## Brief
Copy every line below precisely as it appears.
::::::
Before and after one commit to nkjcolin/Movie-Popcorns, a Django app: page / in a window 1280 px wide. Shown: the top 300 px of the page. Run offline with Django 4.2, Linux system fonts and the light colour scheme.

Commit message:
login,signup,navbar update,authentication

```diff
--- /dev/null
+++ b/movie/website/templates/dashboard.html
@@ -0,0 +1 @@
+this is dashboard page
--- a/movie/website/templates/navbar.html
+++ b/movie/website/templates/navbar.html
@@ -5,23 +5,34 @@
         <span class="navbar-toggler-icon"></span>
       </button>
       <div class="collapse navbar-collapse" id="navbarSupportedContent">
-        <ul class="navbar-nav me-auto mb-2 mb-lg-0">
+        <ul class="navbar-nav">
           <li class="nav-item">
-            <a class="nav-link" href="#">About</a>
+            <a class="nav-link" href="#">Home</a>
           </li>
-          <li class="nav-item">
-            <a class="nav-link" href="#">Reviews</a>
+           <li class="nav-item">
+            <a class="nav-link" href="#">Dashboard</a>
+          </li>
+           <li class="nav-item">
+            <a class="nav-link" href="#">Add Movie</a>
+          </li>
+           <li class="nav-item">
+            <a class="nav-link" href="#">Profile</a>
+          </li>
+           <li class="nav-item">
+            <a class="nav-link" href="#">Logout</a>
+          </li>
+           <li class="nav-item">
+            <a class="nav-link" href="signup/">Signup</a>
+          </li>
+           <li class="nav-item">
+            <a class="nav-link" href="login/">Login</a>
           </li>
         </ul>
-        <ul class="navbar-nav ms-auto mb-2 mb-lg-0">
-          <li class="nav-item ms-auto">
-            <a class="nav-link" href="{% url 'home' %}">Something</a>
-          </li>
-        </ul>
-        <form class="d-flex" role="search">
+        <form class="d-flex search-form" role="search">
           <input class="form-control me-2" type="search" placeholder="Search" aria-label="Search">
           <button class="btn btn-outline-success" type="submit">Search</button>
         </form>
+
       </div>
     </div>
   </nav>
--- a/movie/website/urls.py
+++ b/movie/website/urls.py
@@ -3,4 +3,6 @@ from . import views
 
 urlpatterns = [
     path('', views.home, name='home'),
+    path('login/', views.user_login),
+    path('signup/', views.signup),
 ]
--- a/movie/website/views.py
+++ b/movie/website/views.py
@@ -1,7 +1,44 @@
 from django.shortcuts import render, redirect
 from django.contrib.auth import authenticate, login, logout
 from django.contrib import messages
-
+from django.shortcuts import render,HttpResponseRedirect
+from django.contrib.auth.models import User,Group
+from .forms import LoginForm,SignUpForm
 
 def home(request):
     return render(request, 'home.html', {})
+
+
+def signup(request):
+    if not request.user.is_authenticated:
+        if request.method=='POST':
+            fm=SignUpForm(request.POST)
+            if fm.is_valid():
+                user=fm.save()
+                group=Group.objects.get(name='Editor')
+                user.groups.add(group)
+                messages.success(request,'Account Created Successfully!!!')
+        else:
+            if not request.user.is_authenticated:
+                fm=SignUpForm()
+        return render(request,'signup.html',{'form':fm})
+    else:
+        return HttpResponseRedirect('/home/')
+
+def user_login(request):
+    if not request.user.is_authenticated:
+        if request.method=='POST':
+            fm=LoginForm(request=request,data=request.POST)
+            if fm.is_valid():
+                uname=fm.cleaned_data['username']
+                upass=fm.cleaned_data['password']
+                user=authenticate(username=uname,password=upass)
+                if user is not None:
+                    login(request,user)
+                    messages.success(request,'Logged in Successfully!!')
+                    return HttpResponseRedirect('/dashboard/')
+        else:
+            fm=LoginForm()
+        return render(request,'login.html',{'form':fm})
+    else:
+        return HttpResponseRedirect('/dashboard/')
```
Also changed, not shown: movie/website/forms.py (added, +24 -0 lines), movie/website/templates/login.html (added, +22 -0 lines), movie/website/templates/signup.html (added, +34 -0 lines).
::::::
## Answer box
Before and after one commit to nkjcolin/Movie-Popcorns, a Django app: page / in a window 1280 px wide. Shown: the top 300 px of the page. Run offline with Django 4.2, Linux system fonts and the light colour scheme.

Commit message:
login,signup,navbar update,authentication

```diff
--- /dev/null
+++ b/movie/website/templates/dashboard.html
@@ -0,0 +1 @@
+this is dashboard page
--- a/movie/website/templates/navbar.html
+++ b/movie/website/templates/navbar.html
@@ -5,23 +5,34 @@
         <span class="navbar-toggler-icon"></span>
       </button>
       <div class="collapse navbar-collapse" id="navbarSupportedContent">
-        <ul class="navbar-nav me-auto mb-2 mb-lg-0">
+        <ul class="navbar-nav">
           <li class="nav-item">
-            <a class="nav-link" href="#">About</a>
+            <a class="nav-link" href="#">Home</a>
           </li>
-          <li class="nav-item">
-            <a class="nav-link" href="#">Reviews</a>
+           <li class="nav-item">
+            <a class="nav-link" href="#">Dashboard</a>
+          </li>
+           <li class="nav-item">
+            <a class="nav-link" href="#">Add Movie</a>
+          </li>
+           <li class="nav-item">
+            <a class="nav-link" href="#">Profile</a>
+          </li>
+           <li class="nav-item">
+            <a class="nav-link" href="#">Logout</a>
+          </li>
+           <li class="nav-item">
+            <a class="nav-link" href="signup/">Signup</a>
+          </li>
+           <li class="nav-item">
+            <a class="nav-link" href="login/">Login</a>
           </li>
         </ul>
-        <ul class="navbar-nav ms-auto mb-2 mb-lg-0">
-          <li class="nav-item ms-auto">
-            <a class="nav-link" href="{% url 'home' %}">Something</a>
-          </li>
-        </ul>
-        <form class="d-flex" role="search">
+        <form class="d-flex search-form" role="search">
           <input class="form-control me-2" type="search" placeholder="Search" aria-label="Search">
           <button class="btn btn-outline-success" type="submit">Search</button>
         </form>
+
       </div>
     </div>
   </nav>
--- a/movie/website/urls.py
+++ b/movie/website/urls.py
@@ -3,4 +3,6 @@ from . import views
 
 urlpatterns = [
     path('', views.home, name='home'),
+    path('login/', views.user_login),
+    path('signup/', views.signup),
 ]
--- a/movie/website/views.py
+++ b/movie/website/views.py
@@ -1,7 +1,44 @@
 from django.shortcuts import render, redirect
 from django.contrib.auth import authenticate, login, logout
 from django.contrib import messages
-
+from django.shortcuts import render,HttpResponseRedirect
+from django.contrib.auth.models import User,Group
+from .forms import LoginForm,SignUpForm
 
 def home(request):
     return render(request, 'home.html', {})
+
+
+def signup(request):
+    if not request.user.is_authenticated:
+        if request.method=='POST':
+            fm=SignUpForm(request.POST)
+            if fm.is_valid():
+                user=fm.save()
+                group=Group.objects.get(name='Editor')
+                user.groups.add(group)
+                messages.success(request,'Account Created Successfully!!!')
+        else:
+            if not request.user.is_authenticated:
+                fm=SignUpForm()
+        return render(request,'signup.html',{'form':fm})
+    else:
+        return HttpResponseRedirect('/home/')
+
+def user_login(request):
+    if not request.user.is_authenticated:
+        if request.method=='POST':
+            fm=LoginForm(request=request,data=request.POST)
+            if fm.is_valid():
+                uname=fm.cleaned_data['username']
+                upass=fm.cleaned_data['password']
+                user=authenticate(username=uname,password=upass)
+                if user is not None:
+                    login(request,user)
+                    messages.success(request,'Logged in Successfully!!')
+                    return HttpResponseRedirect('/dashboard/')
+        else:
+            fm=LoginForm()
+        return render(request,'login.html',{'form':fm})
+    else:
+        return HttpResponseRedirect('/dashboard/')
```
Also changed, not shown: movie/website/forms.py (added, +24 -0 lines), movie/website/templates/login.html (added, +22 -0 lines), movie/website/templates/signup.html (added, +34 -0 lines).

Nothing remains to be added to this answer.